WORK INSTRUCTIONS -
Find the word "with" in the records and copy every line where it occurs.

---- DATASET RECORDS

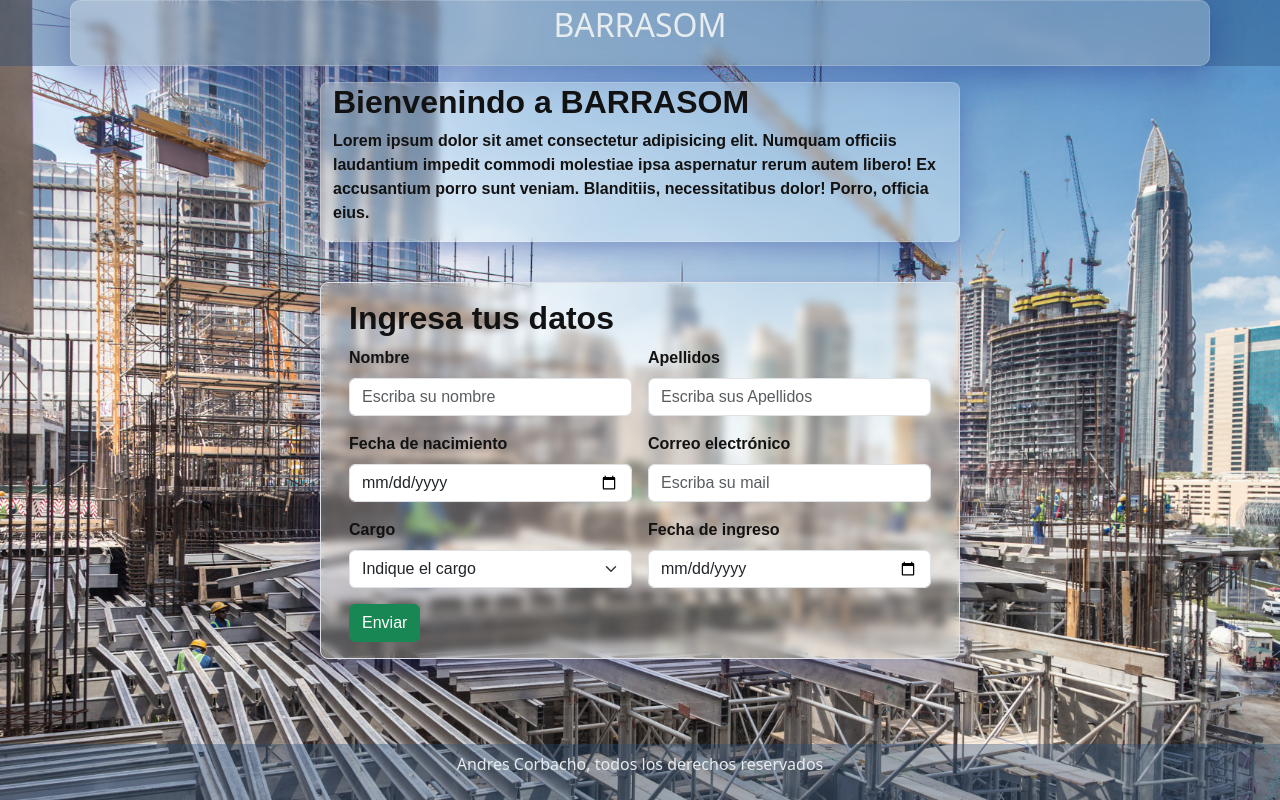
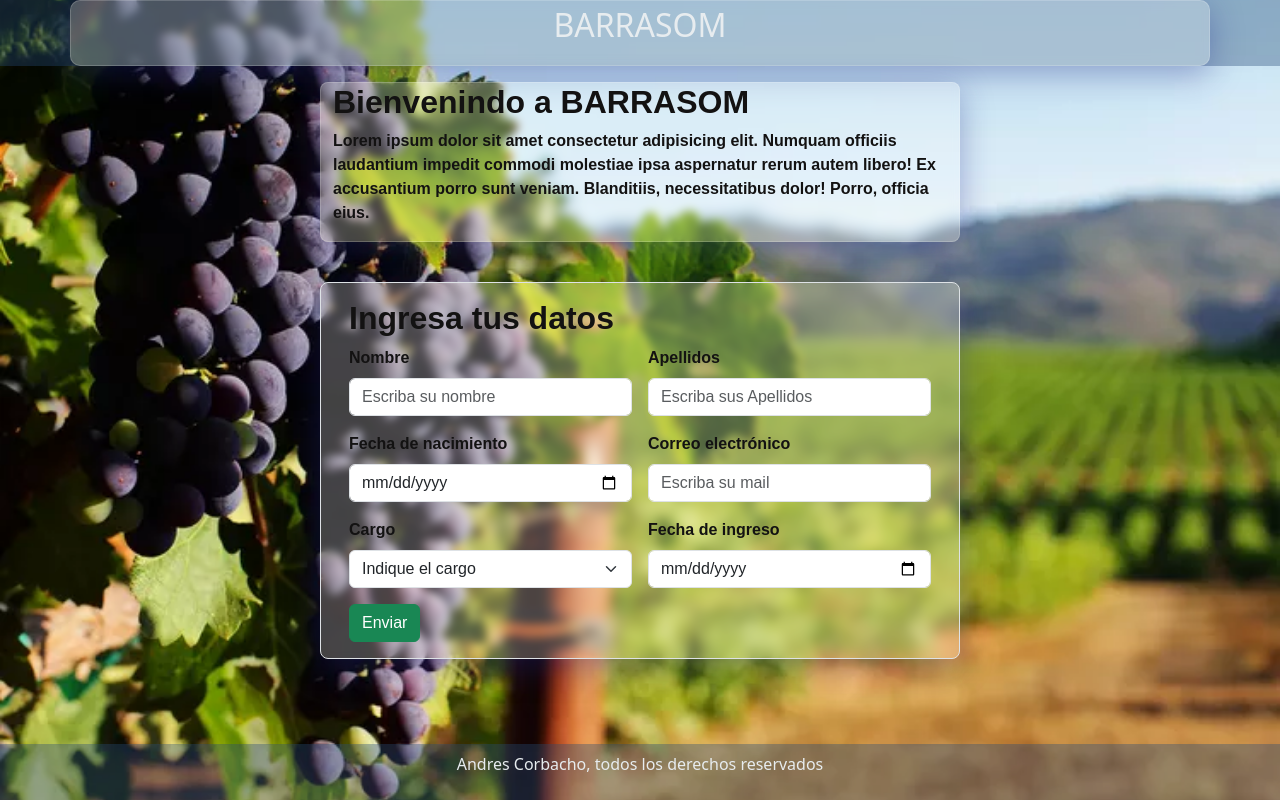
Before and after one commit to elCorbacho/entregable, a plain HTML site: page index.html in a window 1280 px wide. Drawn offline with nearby package versions, Linux system fonts and the light colour scheme.

Commit message:
modified:   assets/css/styles.css

```diff
--- a/assets/css/styles.css
+++ b/assets/css/styles.css
@@ -9,7 +9,7 @@
 
 /* IMAGEN DE FONDO RESPONSIVA */
 body {                                     /*estilo de fondo del sitio */
-    background-image: url(../img/construction-site-in-dubai.jpg);
+    background-image: url(../img/WINES.webp);
     background-size: cover;
     background-position: center center;
     background-repeat: no-repeat;
```
Also changed, not shown: assets/img/WINES.webp (added).
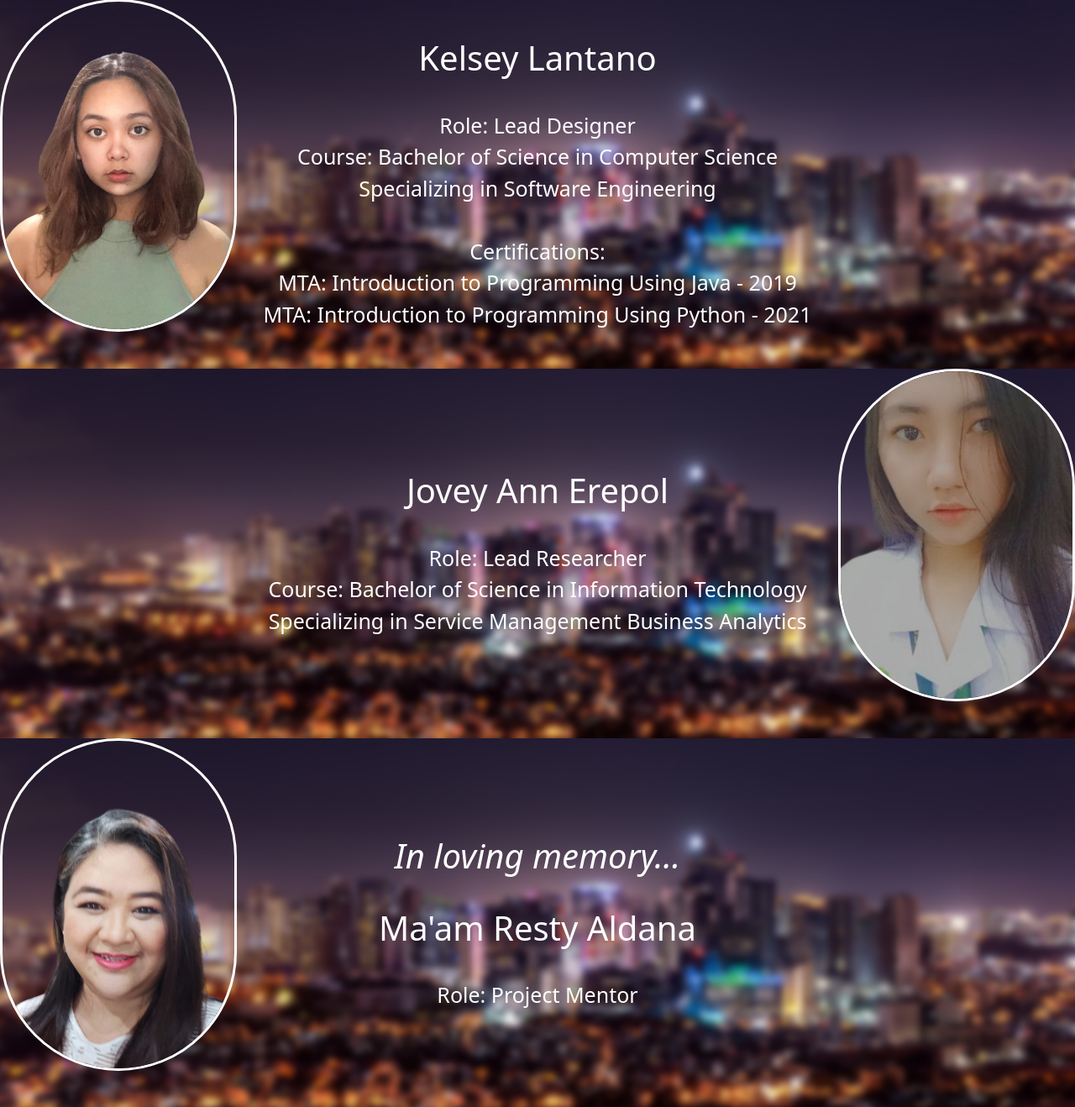
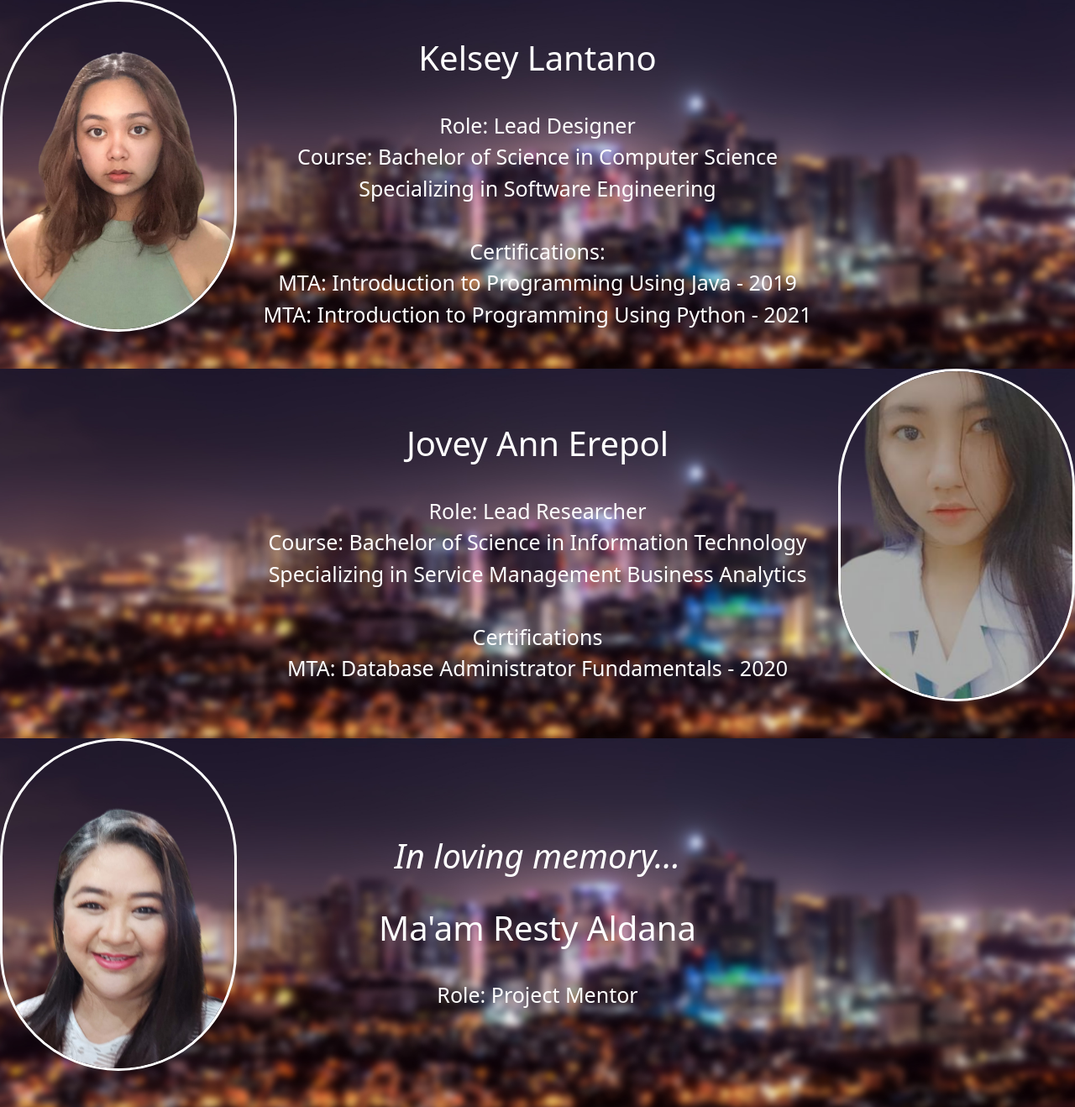
Before and after one commit to pizzanoodles/thesis, a Flask app: page /about in a window 1280 px wide. Shown: the part 1681-2999 px from the top of the page at 84% size. Run offline with Flask 2, Linux system fonts and the light colour scheme; parts of the project's set-up code (start-up, migrations or seed data) failed here and were passed over.

Commit message:
jovey certification

```diff
--- a/templates/about.html
+++ b/templates/about.html
@@ -81,7 +81,9 @@
             <div id="aninaboutr">
                 <h1>Jovey Ann Erepol</h1><br>
                 Role: Lead Researcher<br>
-                Course: Bachelor of Science in Information Technology<br> Specializing in Service Management Business Analytics
+                Course: Bachelor of Science in Information Technology<br> Specializing in Service Management Business Analytics<br><br>
+                Certifications<br>
+                MTA: Database Administrator Fundamentals - 2020
             </div>
         </div>
         <div class="aboutsection" id="maamresty" data-aos="fade-up">
```
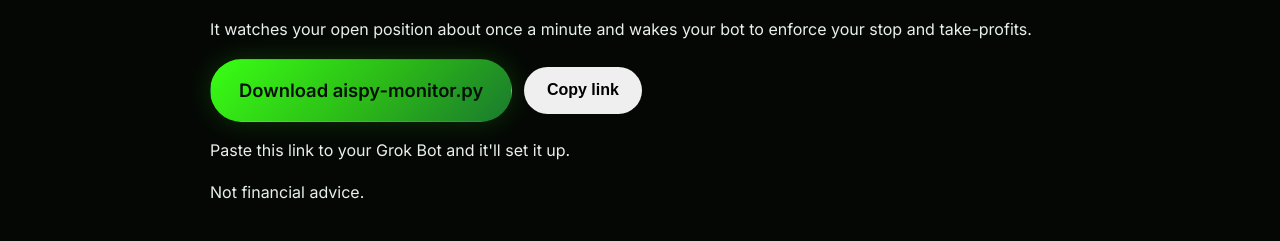
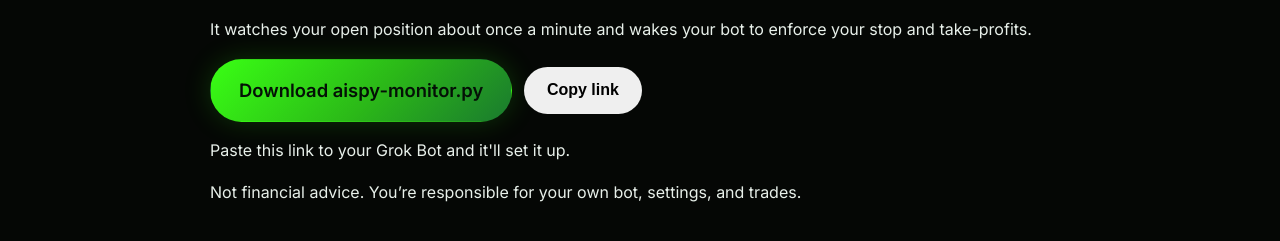
Before and after one commit to gexmachineai/aispy-alerts, a plain HTML site: page monitor.html in a window 1280 px wide. Shown: the part 203-444 px from the top of the page. Drawn offline with Linux system fonts and the light colour scheme.

Commit message:
Monitor page: restore responsibility line

```diff
--- a/monitor.html
+++ b/monitor.html
@@ -45,7 +45,7 @@
             });
           });
         </script>
-        <p class="fine-print">Not financial advice.</p>
+        <p class="fine-print">Not financial advice. You&rsquo;re responsible for your own bot, settings, and trades.</p>
       </div>
     </section>
   </main>
```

--------

EXERCISE SOLUTION -
Before and after one commit to elCorbacho/entregable, a plain HTML site: page index.html in a window 1280 px wide. Drawn offline with nearby package versions, Linux system fonts and the light colour scheme.
Before and after one commit to pizzanoodles/thesis, a Flask app: page /about in a window 1280 px wide. Shown: the part 1681-2999 px from the top of the page at 84% size. Run offline with Flask 2, Linux system fonts and the light colour scheme; parts of the project's set-up code (start-up, migrations or seed data) failed here and were passed over.
Before and after one commit to gexmachineai/aispy-alerts, a plain HTML site: page monitor.html in a window 1280 px wide. Shown: the part 203-444 px from the top of the page. Drawn offline with Linux system fonts and the light colour scheme.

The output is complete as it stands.